Segment Open

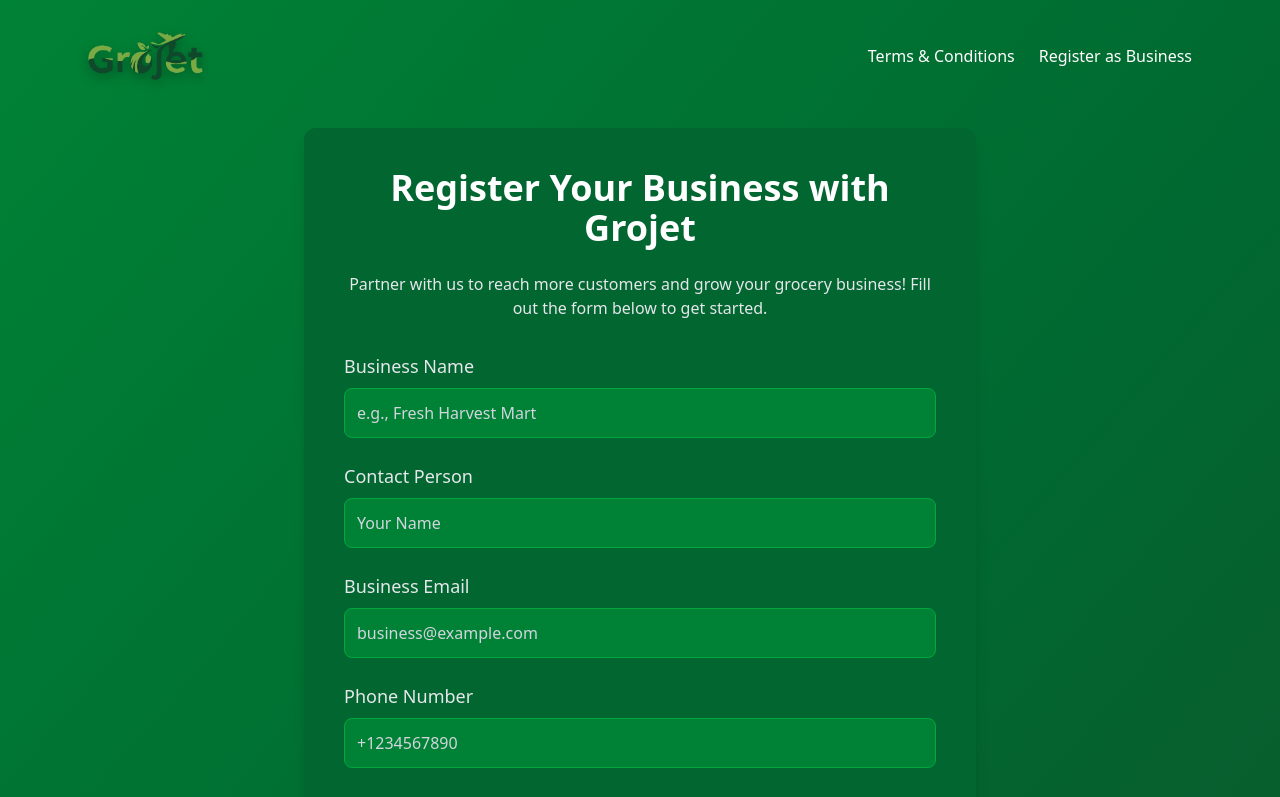
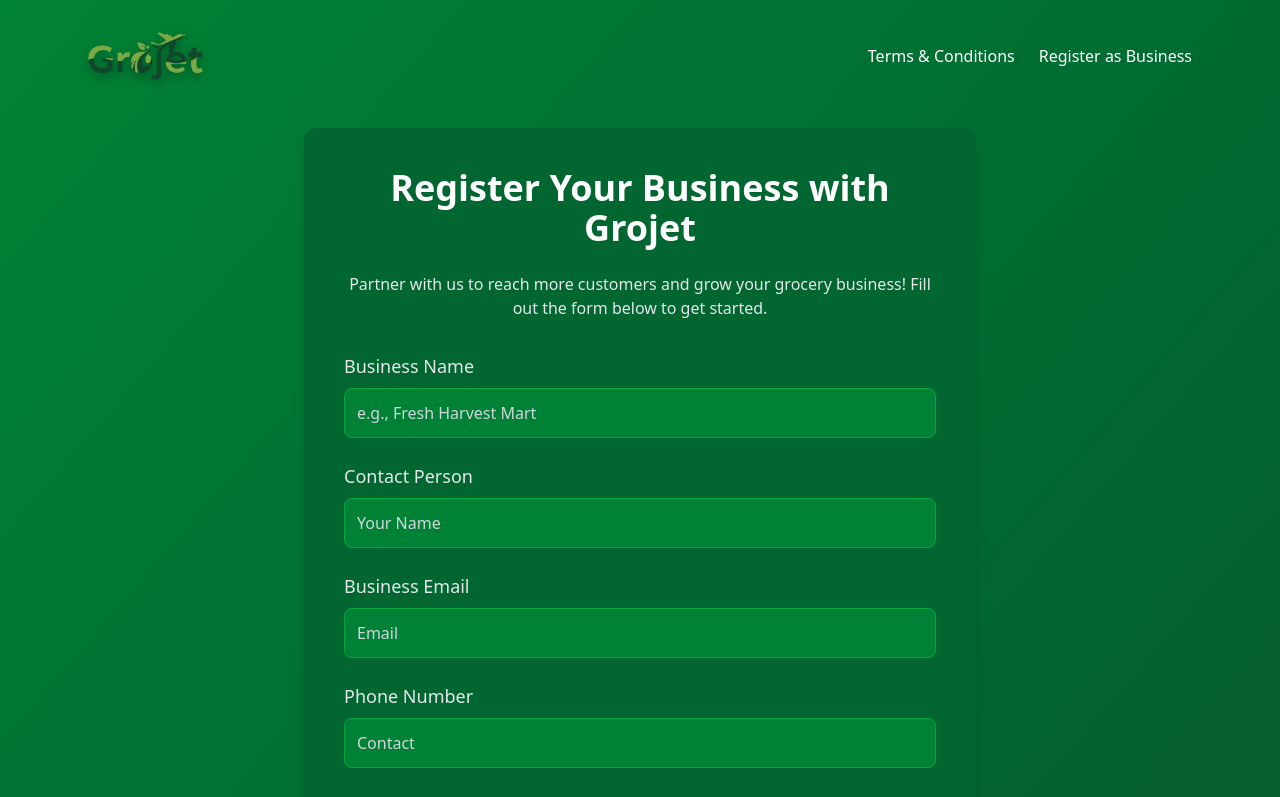
Before and after one commit to Yathish26/GrojetW, a React (Vite) app: page /register-business in a window 1280 px wide. Shown: the top 797 px of the page. Built offline with nearby package versions, Linux system fonts and the light colour scheme.

Commit message:
changes in og image

```diff
--- a/index.html
+++ b/index.html
@@ -21,8 +21,8 @@
     <meta property="og:description"
       content="Order fresh groceries online and get them delivered to your doorstep with Grojet. Fast, fresh, and convenient grocery delivery." />
     <meta property="og:type" content="website" />
-    <meta property="og:url" content="https://grojet.com/" />
-    <meta property="og:image" content="https://grojet.com/logo-social.png" />
+    <meta property="og:url" content="https://grojetdelivery.com/" />
+    <meta property="og:image" content="https://i.ibb.co/JWRxBxkN/ogimage.png" />
     <meta property="og:site_name" content="Grojet" />
     <meta property="og:locale" content="en_IN" />
     <meta name="twitter:card" content="summary_large_image" />
@@ -31,7 +31,7 @@
     <meta name="twitter:title" content="Grojet - Fresh Grocery Delivery to Your Door" />
     <meta name="twitter:description"
       content="Order fresh groceries online and get them delivered to your doorstep with Grojet. Fast, fresh, and convenient grocery delivery." />
-    <meta name="twitter:image" content="https://grojet.com/logo-social.png" />
+    <meta name="twitter:image" content="https://i.ibb.co/JWRxBxkN/ogimage.png" />
 
     <title>Grojet - Fresh Grocery Delivery to Your Door</title>
   </head>
--- a/src/RegisterBusiness.jsx
+++ b/src/RegisterBusiness.jsx
@@ -52,7 +52,7 @@
                             id="email"
                             name="email"
                             className="w-full p-3 rounded-lg bg-green-700 border border-green-600 text-white placeholder-gray-300 focus:outline-none focus:ring-2 focus:ring-yellow-400"
-                            placeholder="business@example.com"
+                            placeholder="Email"
                             required
                         />
                     </div>
@@ -64,7 +64,7 @@
                             id="phone"
                             name="phone"
                             className="w-full p-3 rounded-lg bg-green-700 border border-green-600 text-white placeholder-gray-300 focus:outline-none focus:ring-2 focus:ring-yellow-400"
-                            placeholder="+1234567890"
+                            placeholder="Contact"
                             required
                         />
                     </div>
```
Also changed, not shown: public/ogimage.png (added).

Segment Closed

Problem statement: Go through the listing and say how many lines contain the string "social", offering only the number.

Solution for this problem: 2